● Action item
Where a line in the listing below holds "TranslateViewModel", add it to the tally, and reply with that tally alone.

● Data excerpts
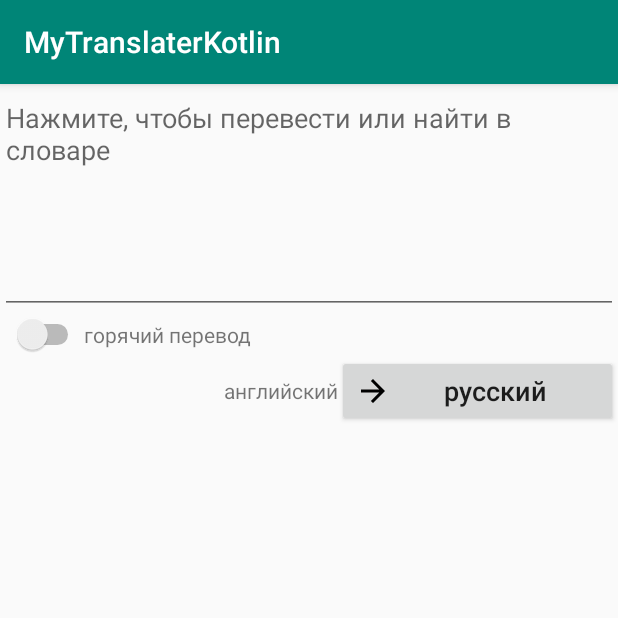
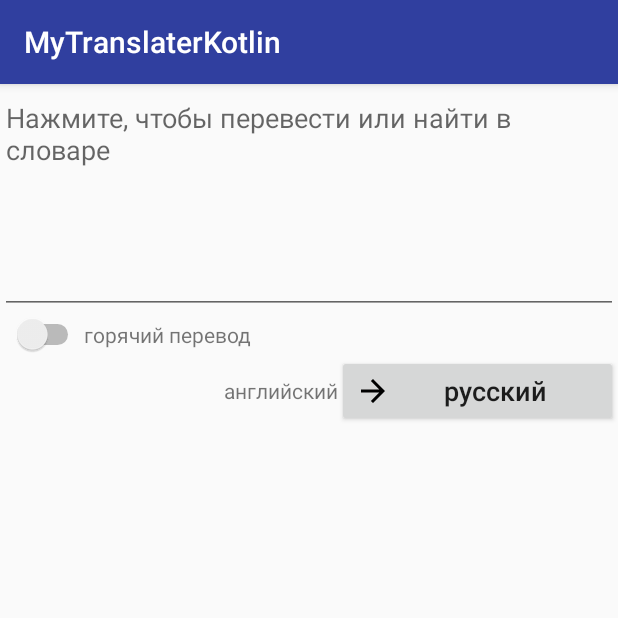
Before and after one commit to 44dw/MyTranslaterKotlin, an Android app: the fragment TranslateFragment placed in its activity, on a phone screen of 412 x 824 dp, the top half of it. Run offline under Robolectric (Android 15) with nearby library versions, the phone set to English and light mode, and no system bars; our stand-ins replace Room's generated code, Volley; 5 statements that could not run were skipped.

Commit message:
replace support lib with androidx

```diff
--- a/app/build.gradle
+++ b/app/build.gradle
@@ -3,6 +3,8 @@ apply plugin: 'com.android.application'
 apply plugin: 'kotlin-android'
 
 apply plugin: 'kotlin-android-extensions'
+
+apply plugin: 'kotlin-kapt'
 
 android {
     compileSdkVersion 29
@@ -37,7 +39,7 @@ dependencies {
     implementation group: 'com.google.android.material', name: 'material', version: '1.2.0-alpha01'
     implementation "android.arch.persistence.room:runtime:1.1.1"
     implementation "android.arch.persistence.room:rxjava2:1.1.1"
-    annotationProcessor "android.arch.persistence.room:compiler:1.1.1"
+    kapt "android.arch.persistence.room:compiler:1.1.1"
     implementation 'androidx.constraintlayout:constraintlayout:1.1.3'
     implementation "android.arch.lifecycle:extensions:1.1.1"
     testImplementation 'junit:junit:4.12'
--- a/app/src/main/java/com/a44dw/mytranslaterkotlin/database/TranslateDatabase.kt
+++ b/app/src/main/java/com/a44dw/mytranslaterkotlin/database/TranslateDatabase.kt
@@ -12,9 +12,9 @@ abstract class TranslateDatabase: RoomDatabase() {
     abstract fun translateEntityDao(): TranslateEntityDao
 
     companion object {
-        lateinit var INSTANCE: TranslateDatabase
+        private var INSTANCE: TranslateDatabase? = null
 
-        fun getDatabase(context: Context): TranslateDatabase {
+        fun getDatabase(context: Context): TranslateDatabase? {
             if (INSTANCE == null) {
                 INSTANCE = Room.databaseBuilder(context.applicationContext, TranslateDatabase::class.java, "TranslateDatabase").build()
             }
--- a/app/src/main/java/com/a44dw/mytranslaterkotlin/model/TranslateViewModel.kt
+++ b/app/src/main/java/com/a44dw/mytranslaterkotlin/model/TranslateViewModel.kt
@@ -39,7 +39,7 @@ class TranslateViewModel(application : Application) : AndroidViewModel(applicati
 
     var autoFrom: Boolean = false
     val executor: ExecutorService = Executors.newSingleThreadExecutor()
-    val dataRepository: DataReporitory = DataReporitory(TranslateDatabase.getDatabase(application))
+    val dataRepository: DataReporitory = DataReporitory(TranslateDatabase.getDatabase(application)!!)
     val translaterService: TranslaterService = TranslaterService(application)
 
     init {
--- a/app/src/main/res/layout/activity_main.xml
+++ b/app/src/main/res/layout/activity_main.xml
@@ -1,5 +1,5 @@
 <?xml version="1.0" encoding="utf-8"?>
-<android.support.constraint.ConstraintLayout xmlns:android="http://schemas.android.com/apk/res/android"
+<androidx.constraintlayout.widget.ConstraintLayout xmlns:android="http://schemas.android.com/apk/res/android"
     xmlns:app="http://schemas.android.com/apk/res-auto"
     xmlns:tools="http://schemas.android.com/tools"
     android:layout_width="match_parent"
@@ -8,7 +8,7 @@
     android:focusableInTouchMode="true"
     tools:context=".MainActivity">
 
-    <android.support.constraint.Guideline
+    <androidx.constraintlayout.widget.Guideline
         android:id="@+id/mainGuideline"
         android:layout_width="wrap_content"
         android:layout_height="wrap_content"
@@ -53,4 +53,4 @@
         app:layout_constraintTop_toTopOf="parent"
         app:srcCompat="@drawable/ic_clear_black_24dp" />
 
-</android.support.constraint.ConstraintLayout>
+</androidx.constraintlayout.widget.ConstraintLayout>
--- a/app/src/main/res/layout/fragment_main.xml
+++ b/app/src/main/res/layout/fragment_main.xml
@@ -1,5 +1,5 @@
 <?xml version="1.0" encoding="utf-8"?>
-<android.support.constraint.ConstraintLayout xmlns:android="http://schemas.android.com/apk/res/android"
+<androidx.constraintlayout.widget.ConstraintLayout xmlns:android="http://schemas.android.com/apk/res/android"
     xmlns:tools="http://schemas.android.com/tools"
     android:layout_width="match_parent"
     android:layout_height="match_parent"
@@ -44,7 +44,7 @@
         app:layout_constraintStart_toStartOf="parent"
         app:layout_constraintTop_toTopOf="parent" />
 
-    <android.support.v7.widget.RecyclerView
+    <androidx.recyclerview.widget.RecyclerView
         android:id="@+id/mainRecyclerView"
         android:layout_width="0dp"
         android:layout_height="0dp"
@@ -66,4 +66,4 @@
         app:layout_constraintStart_toStartOf="parent"
         app:layout_constraintTop_toBottomOf="@+id/mainReverseButton" />
 
-</android.support.constraint.ConstraintLayout>
+</androidx.constraintlayout.widget.ConstraintLayout>
--- a/app/src/main/res/layout/fragment_translate.xml
+++ b/app/src/main/res/layout/fragment_translate.xml
@@ -1,5 +1,5 @@
 <?xml version="1.0" encoding="utf-8"?>
-<android.support.constraint.ConstraintLayout xmlns:android="http://schemas.android.com/apk/res/android"
+<androidx.constraintlayout.widget.ConstraintLayout xmlns:android="http://schemas.android.com/apk/res/android"
     xmlns:app="http://schemas.android.com/apk/res-auto"
     xmlns:tools="http://schemas.android.com/tools"
     android:layout_width="match_parent"
@@ -39,7 +39,7 @@
             android:textSize="18sp" />
     </LinearLayout>
 
-    <android.support.constraint.ConstraintLayout
+    <androidx.constraintlayout.widget.ConstraintLayout
         android:id="@+id/translateResultLayout"
         android:layout_width="match_parent"
         android:layout_height="wrap_content"
@@ -92,7 +92,7 @@
             android:layout_height="wrap_content"
             android:orientation="vertical"
             app:layout_constraintGuide_percent="0.1" />
-    </android.support.constraint.ConstraintLayout>
+    </androidx.constraintlayout.widget.ConstraintLayout>
 
     <LinearLayout
         android:id="@+id/hotTranslateLayout"
@@ -115,7 +115,7 @@
     </LinearLayout>
 
 
-    <android.support.v7.widget.RecyclerView
+    <androidx.recyclerview.widget.RecyclerView
         android:id="@+id/translateSearchRecyclerView"
         android:layout_width="0dp"
         android:layout_height="0dp"
@@ -141,4 +141,4 @@
         app:layout_constraintTop_toBottomOf="@+id/translateResultLayout" />
 
 
-</android.support.constraint.ConstraintLayout>
+</androidx.constraintlayout.widget.ConstraintLayout>
--- a/app/src/main/res/layout/main_list_item.xml
+++ b/app/src/main/res/layout/main_list_item.xml
@@ -7,7 +7,7 @@
     android:layout_margin="8dp"
     app:cardBackgroundColor="@android:color/transparent">
 
-    <android.support.constraint.ConstraintLayout
+    <androidx.constraintlayout.widget.ConstraintLayout
         android:layout_width="match_parent"
         android:layout_height="wrap_content">
 
@@ -79,6 +79,6 @@
             app:layout_constraintStart_toStartOf="parent"
             app:layout_constraintTop_toBottomOf="@+id/borderView" />
 
-    </android.support.constraint.ConstraintLayout>
+    </androidx.constraintlayout.widget.ConstraintLayout>
 
 </androidx.cardview.widget.CardView>
--- a/app/src/main/res/layout/translate_list_item.xml
+++ b/app/src/main/res/layout/translate_list_item.xml
@@ -1,5 +1,5 @@
 <?xml version="1.0" encoding="utf-8"?>
-<android.support.constraint.ConstraintLayout xmlns:android="http://schemas.android.com/apk/res/android"
+<androidx.constraintlayout.widget.ConstraintLayout xmlns:android="http://schemas.android.com/apk/res/android"
     xmlns:app="http://schemas.android.com/apk/res-auto"
     xmlns:tools="http://schemas.android.com/tools"
     android:id="@+id/translateResultLayout"
@@ -51,4 +51,4 @@
         app:layout_constraintEnd_toEndOf="parent"
         app:layout_constraintTop_toTopOf="parent"
         app:srcCompat="@drawable/ic_delete_grey_24dp" />
-</android.support.constraint.ConstraintLayout>
+</androidx.constraintlayout.widget.ConstraintLayout>
--- a/app/src/main/res/values/colors.xml
+++ b/app/src/main/res/values/colors.xml
@@ -1,6 +1,9 @@
 <?xml version="1.0" encoding="utf-8"?>
 <resources>
-    <color name="colorPrimary">#008577</color>
-    <color name="colorPrimaryDark">#00574B</color>
-    <color name="colorAccent">#D81B60</color>
+    <color name="colorGrey">#9e9e9e</color>
+    <color name="colorBlack">#000000</color>
+    <color name="colorPrimary">#303f9f</color>
+    <color name="colorPrimaryDark">#1a237e</color>
+    <color name="colorAccent">#304ffe</color>
+    <color name="colorTranslateBackground">#efebe9</color>
 </resources>
```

● Expected output
3